It was to recognise Rose’s efforts in supporting frontline health workers amid the pandemic and running a museum about Duncan.
Rose said: “During lockdown we distributed 10,000 pieces of PPE [personal protective equipment] to care workers.
“We donated food to the food bank and donated care packages to NHS staff, which involved things like hand cream and lip balm for the staff that were working on Covid wards and emergency.
She continued: “We opened a museum on August 16 which we now have extended. When lockdown was lifted and people could come out again, we had such a high intake of visitors. In about six weeks, nearly 600 people came so we extended the museum into another room.
“[The award was for] keeping the heritage of Duncan and the Black Country alive.”
Duncan Edwards was a famous footballer who was born in Dudley in 1936. He went on to play for Manchester United and England.
But he died on February 21, 1958, following a plane crash in Munich, Germany, two weeks earlier, on February 6 - where seven of his teammates and 14 other passengers died at the scene.
Rose decided to set up the foundation and honour his memory.
In February, 2018, a service was held at his former church, called St Francis Church in Laurel Road, Dudley, where Manchester United fans, Duncan’s family, former Wolves player Mel Eves and Rose gathered to honour his memory, on the 60th anniversary of the fatal air crash.
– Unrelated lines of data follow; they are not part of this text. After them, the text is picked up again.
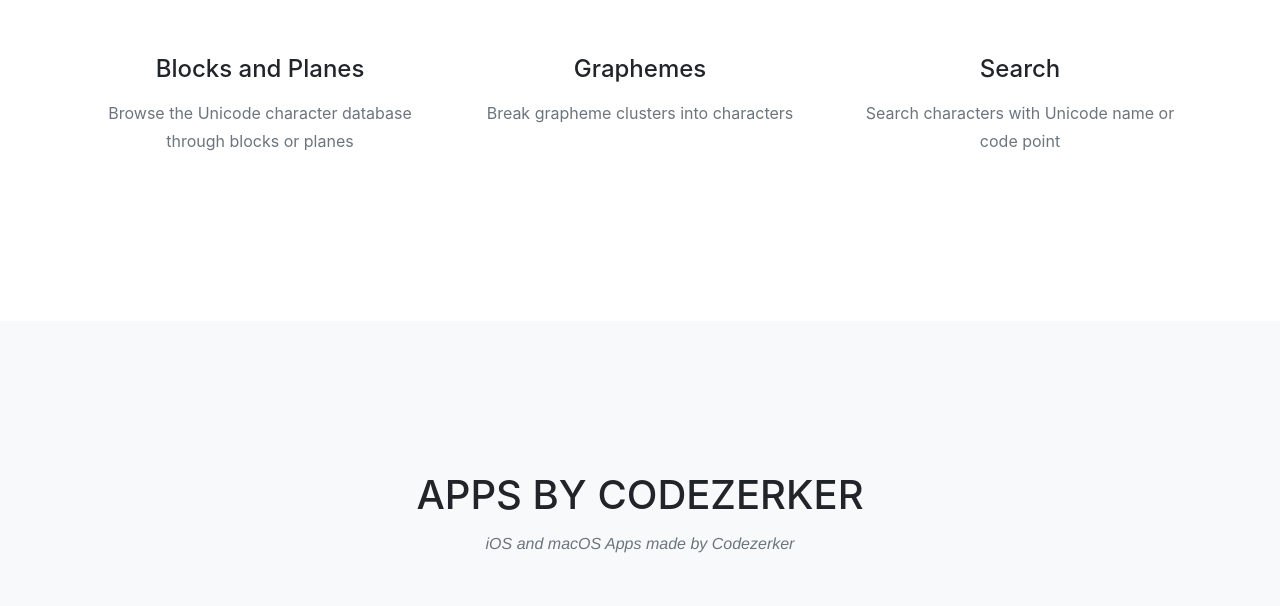
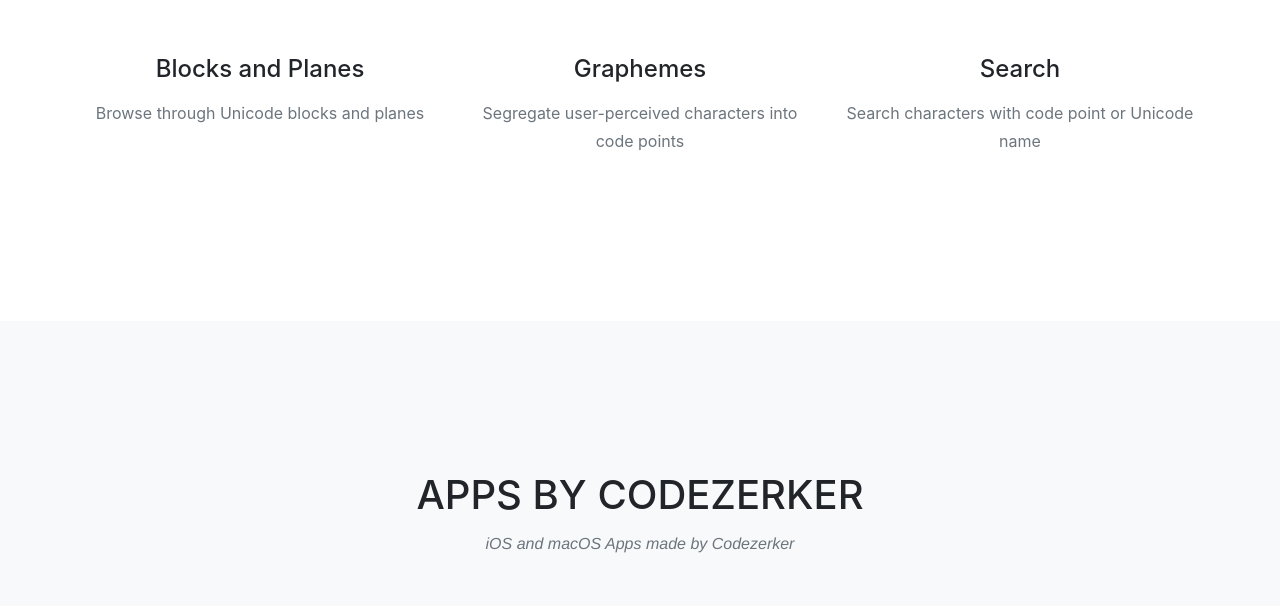
Before and after one commit to Codezerker/codezerker.github.io, a website with bundled scripts: page index.html in a window 1280 px wide. Shown: the part 1743-2349 px from the top of the page. Built offline with nearby package versions, Linux system fonts and the light colour scheme; a web font is replaced by a local one.

Commit message:
Update for Cicero 1.1

```diff
--- a/index.html
+++ b/index.html
@@ -92,15 +92,15 @@
         <div class="row text-center">
           <div class="col-md-4">
             <h4 class="service-heading">Blocks and Planes</h4>
-            <p class="text-muted">Browse the Unicode character database through blocks or planes</p>
+            <p class="text-muted">Browse through Unicode blocks and planes</p>
           </div>
           <div class="col-md-4">
             <h4 class="service-heading">Graphemes</h4>
-            <p class="text-muted">Break grapheme clusters into characters</p>
+            <p class="text-muted">Segregate user-perceived characters into code points</p>
           </div>
           <div class="col-md-4">
             <h4 class="service-heading">Search</h4>
-            <p class="text-muted">Search characters with Unicode name or code point</p>
+            <p class="text-muted">Search characters with code point or Unicode name</p>
           </div>
         </div>
       </div>
```
Also changed, not shown: img/cicero.jpg.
The Duncan Edwards museum is located above Black Country T-Shirts, in Dudley town centre.